Given data START

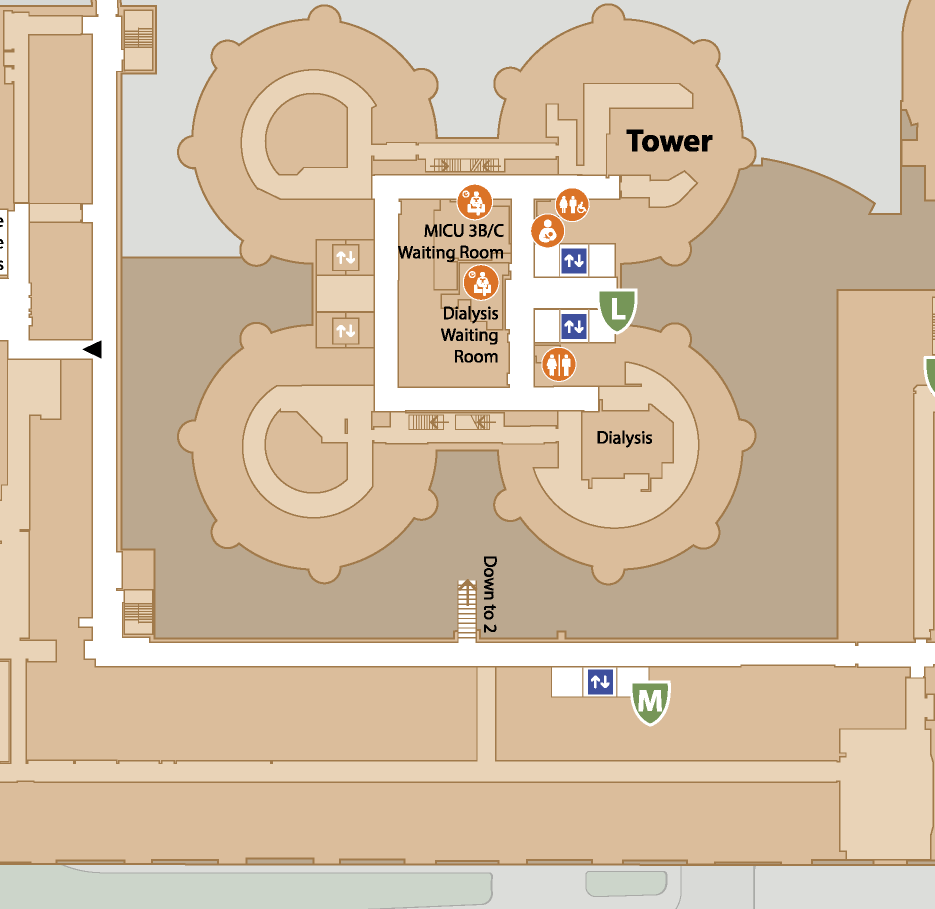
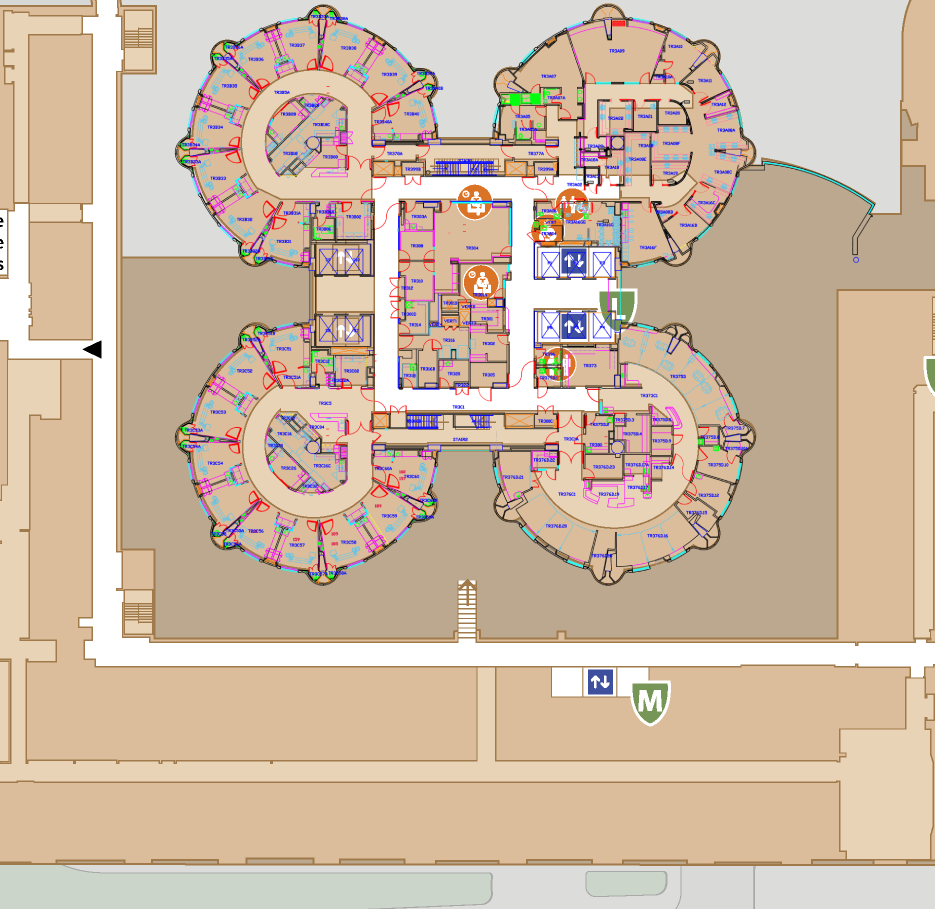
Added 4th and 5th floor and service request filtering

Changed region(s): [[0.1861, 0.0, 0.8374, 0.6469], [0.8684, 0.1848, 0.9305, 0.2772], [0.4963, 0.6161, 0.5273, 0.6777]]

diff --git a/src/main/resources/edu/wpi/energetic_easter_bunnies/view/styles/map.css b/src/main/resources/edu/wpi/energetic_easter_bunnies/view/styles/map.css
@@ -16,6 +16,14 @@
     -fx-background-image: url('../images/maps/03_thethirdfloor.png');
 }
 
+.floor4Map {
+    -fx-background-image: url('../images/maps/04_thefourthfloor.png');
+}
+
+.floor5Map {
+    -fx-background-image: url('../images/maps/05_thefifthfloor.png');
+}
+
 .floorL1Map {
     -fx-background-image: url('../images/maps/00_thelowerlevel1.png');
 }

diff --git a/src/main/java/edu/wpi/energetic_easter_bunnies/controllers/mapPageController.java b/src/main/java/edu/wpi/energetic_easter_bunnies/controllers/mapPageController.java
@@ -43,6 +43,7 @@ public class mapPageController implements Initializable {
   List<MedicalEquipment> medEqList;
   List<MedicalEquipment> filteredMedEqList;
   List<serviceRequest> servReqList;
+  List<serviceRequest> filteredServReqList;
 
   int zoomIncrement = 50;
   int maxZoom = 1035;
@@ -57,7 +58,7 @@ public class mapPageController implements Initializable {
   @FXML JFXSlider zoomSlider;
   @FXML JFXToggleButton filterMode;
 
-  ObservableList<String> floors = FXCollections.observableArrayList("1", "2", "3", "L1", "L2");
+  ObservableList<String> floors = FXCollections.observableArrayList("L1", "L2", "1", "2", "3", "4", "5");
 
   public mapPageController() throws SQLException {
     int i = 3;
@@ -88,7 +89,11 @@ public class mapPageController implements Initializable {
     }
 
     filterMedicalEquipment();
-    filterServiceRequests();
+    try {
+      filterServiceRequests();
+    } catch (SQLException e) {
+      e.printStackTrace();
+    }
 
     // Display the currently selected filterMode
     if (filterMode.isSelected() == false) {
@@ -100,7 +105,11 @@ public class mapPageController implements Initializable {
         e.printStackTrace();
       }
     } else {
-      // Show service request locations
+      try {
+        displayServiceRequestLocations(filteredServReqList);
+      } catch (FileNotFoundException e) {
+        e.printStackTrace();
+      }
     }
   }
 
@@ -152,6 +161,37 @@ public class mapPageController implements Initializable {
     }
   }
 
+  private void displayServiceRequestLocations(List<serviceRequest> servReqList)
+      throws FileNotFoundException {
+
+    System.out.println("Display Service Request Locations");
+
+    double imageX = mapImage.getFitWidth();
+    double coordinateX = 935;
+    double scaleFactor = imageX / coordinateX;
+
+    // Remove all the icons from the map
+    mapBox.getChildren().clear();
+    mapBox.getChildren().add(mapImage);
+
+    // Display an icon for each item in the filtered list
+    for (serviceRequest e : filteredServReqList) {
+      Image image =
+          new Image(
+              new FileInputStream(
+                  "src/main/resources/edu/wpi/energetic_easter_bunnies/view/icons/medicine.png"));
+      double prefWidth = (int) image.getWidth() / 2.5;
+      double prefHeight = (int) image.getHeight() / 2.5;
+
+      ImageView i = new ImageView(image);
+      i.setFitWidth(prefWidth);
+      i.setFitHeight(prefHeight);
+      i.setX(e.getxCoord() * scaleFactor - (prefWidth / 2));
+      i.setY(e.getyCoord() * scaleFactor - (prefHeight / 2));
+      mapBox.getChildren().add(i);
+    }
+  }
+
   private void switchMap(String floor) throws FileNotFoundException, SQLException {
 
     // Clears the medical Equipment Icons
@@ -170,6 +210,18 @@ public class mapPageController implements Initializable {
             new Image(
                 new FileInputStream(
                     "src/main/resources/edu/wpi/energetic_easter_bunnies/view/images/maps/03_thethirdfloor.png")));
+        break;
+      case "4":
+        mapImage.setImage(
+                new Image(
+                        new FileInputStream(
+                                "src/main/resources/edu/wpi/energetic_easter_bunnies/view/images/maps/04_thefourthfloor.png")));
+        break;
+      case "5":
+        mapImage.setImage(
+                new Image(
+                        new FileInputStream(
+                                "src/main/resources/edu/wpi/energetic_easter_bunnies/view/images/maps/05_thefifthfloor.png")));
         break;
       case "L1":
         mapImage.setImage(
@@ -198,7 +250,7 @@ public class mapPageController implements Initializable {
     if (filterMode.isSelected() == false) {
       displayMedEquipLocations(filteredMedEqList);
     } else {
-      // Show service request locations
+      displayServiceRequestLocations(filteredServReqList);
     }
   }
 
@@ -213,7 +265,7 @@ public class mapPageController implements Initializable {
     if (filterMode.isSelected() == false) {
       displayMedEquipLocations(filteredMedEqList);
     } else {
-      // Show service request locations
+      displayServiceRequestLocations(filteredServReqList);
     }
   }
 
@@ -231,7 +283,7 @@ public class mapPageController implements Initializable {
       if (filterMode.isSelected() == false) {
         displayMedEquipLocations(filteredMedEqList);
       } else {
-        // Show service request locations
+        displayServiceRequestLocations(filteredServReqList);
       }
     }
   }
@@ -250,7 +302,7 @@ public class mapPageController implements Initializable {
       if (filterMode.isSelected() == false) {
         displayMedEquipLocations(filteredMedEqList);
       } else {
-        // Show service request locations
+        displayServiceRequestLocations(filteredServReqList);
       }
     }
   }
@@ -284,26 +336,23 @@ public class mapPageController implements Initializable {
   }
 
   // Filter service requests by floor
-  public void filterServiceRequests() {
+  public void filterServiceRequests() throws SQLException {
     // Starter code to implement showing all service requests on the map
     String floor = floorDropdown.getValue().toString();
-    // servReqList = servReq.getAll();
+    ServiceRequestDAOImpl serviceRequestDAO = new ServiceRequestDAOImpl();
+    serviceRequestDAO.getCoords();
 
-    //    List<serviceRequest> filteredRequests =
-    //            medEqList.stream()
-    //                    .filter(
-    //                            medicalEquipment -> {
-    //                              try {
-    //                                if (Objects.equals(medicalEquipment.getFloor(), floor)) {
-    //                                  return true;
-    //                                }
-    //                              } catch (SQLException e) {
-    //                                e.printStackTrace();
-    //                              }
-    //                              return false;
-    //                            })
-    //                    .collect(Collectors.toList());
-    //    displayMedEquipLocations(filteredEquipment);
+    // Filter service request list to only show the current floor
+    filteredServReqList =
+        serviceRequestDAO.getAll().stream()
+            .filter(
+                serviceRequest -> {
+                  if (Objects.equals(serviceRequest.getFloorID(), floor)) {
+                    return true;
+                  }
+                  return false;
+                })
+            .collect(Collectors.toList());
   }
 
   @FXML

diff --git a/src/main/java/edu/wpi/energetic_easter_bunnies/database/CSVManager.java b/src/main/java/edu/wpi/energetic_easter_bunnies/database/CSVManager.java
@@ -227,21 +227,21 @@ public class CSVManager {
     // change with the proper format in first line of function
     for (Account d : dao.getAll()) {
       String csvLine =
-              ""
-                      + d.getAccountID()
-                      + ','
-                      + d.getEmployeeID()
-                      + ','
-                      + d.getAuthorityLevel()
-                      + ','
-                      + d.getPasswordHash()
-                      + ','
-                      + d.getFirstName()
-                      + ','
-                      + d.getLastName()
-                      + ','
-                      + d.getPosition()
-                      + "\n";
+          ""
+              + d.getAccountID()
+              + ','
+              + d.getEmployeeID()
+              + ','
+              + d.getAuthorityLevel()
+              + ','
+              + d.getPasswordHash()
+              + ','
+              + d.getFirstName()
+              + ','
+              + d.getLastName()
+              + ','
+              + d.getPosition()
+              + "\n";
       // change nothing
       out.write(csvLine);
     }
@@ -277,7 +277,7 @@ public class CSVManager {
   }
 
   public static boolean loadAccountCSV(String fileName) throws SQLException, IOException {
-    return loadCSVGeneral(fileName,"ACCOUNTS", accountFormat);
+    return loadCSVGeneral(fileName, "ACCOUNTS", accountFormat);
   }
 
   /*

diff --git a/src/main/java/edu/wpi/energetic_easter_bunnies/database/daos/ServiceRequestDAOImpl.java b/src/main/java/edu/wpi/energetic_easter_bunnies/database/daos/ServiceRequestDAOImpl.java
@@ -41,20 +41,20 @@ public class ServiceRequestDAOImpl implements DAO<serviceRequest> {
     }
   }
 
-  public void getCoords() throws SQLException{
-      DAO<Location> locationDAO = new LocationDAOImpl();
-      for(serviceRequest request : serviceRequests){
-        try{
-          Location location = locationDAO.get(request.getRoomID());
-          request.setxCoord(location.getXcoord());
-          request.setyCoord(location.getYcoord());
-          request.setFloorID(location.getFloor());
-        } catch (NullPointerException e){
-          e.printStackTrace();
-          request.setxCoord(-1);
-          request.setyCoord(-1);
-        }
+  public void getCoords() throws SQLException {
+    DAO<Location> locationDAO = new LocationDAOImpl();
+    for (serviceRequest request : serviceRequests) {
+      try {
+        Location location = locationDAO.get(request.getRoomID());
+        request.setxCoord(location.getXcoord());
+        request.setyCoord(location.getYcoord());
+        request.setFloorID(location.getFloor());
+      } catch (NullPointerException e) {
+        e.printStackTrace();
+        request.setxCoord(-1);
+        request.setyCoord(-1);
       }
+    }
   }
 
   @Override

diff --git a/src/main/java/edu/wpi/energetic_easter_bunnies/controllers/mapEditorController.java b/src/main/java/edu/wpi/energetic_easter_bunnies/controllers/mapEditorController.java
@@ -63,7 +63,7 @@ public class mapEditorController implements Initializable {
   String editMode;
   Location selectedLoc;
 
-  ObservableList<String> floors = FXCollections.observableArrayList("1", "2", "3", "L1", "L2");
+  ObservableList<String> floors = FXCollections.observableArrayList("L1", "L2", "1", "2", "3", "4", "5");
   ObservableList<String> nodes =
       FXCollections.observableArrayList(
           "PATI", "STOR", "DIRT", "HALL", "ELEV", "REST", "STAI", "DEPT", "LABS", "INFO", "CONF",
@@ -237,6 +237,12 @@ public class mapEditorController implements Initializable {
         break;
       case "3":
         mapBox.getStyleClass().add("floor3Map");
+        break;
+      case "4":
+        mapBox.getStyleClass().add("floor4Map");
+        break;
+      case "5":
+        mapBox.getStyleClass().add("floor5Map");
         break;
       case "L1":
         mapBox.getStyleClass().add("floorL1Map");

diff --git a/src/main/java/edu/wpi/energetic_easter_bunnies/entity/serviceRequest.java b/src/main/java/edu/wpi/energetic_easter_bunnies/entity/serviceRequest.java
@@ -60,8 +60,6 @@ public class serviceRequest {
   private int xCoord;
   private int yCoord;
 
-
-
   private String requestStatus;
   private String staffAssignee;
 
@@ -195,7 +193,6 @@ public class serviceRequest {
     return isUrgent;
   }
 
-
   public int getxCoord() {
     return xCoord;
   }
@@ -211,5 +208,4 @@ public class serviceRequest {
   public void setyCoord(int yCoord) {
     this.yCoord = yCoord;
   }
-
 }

Given data END
Given data START

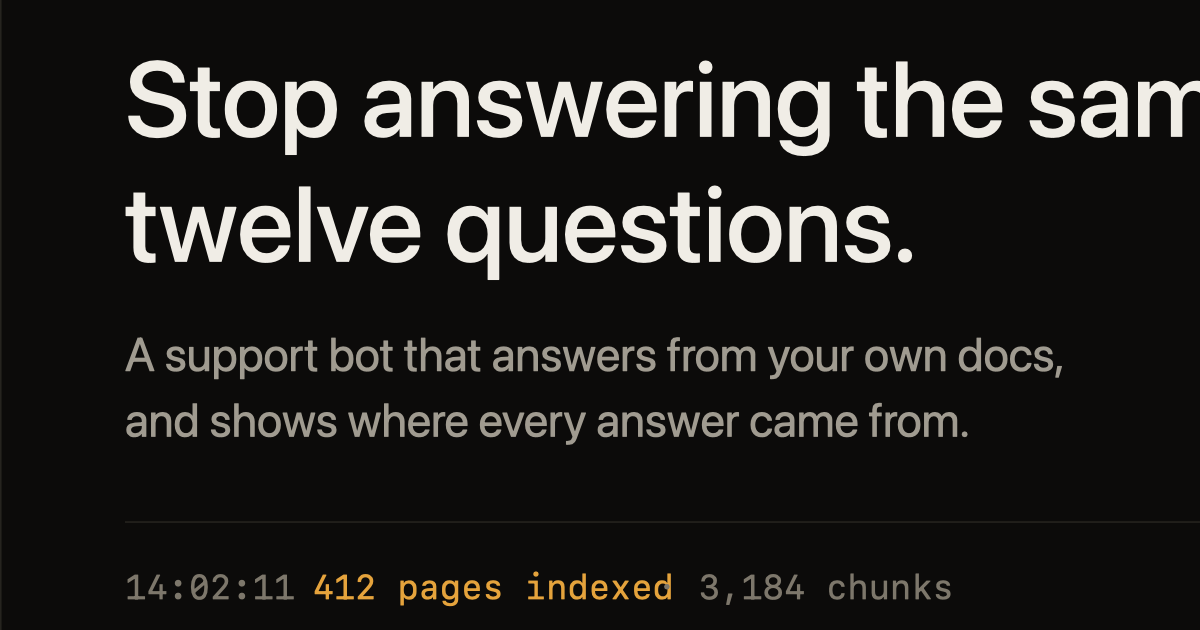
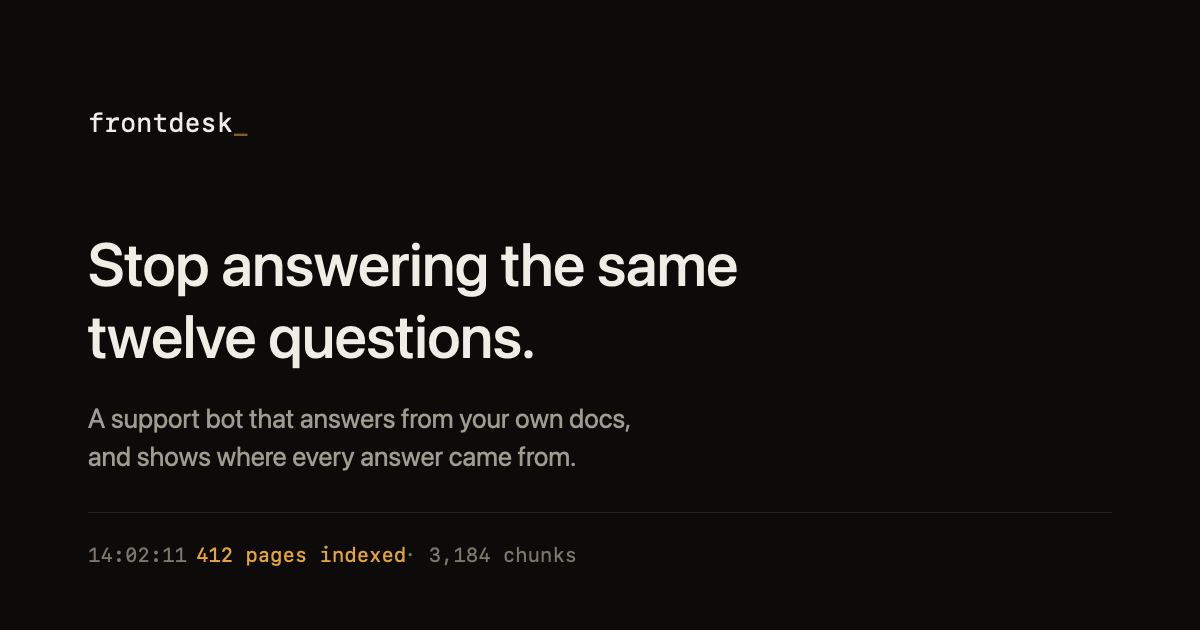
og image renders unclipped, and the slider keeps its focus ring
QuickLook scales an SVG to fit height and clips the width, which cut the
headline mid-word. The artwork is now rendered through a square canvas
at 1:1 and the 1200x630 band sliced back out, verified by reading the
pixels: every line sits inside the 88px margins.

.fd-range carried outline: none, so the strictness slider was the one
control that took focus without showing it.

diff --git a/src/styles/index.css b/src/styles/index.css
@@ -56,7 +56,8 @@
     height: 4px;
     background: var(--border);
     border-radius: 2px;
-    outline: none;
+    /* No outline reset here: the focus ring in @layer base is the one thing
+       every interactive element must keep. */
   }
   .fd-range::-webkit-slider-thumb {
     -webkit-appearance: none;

Given data END

Aim of the exercise: Provide the count of lines in the data above that include the word "private", with no added text.

Solution below: 6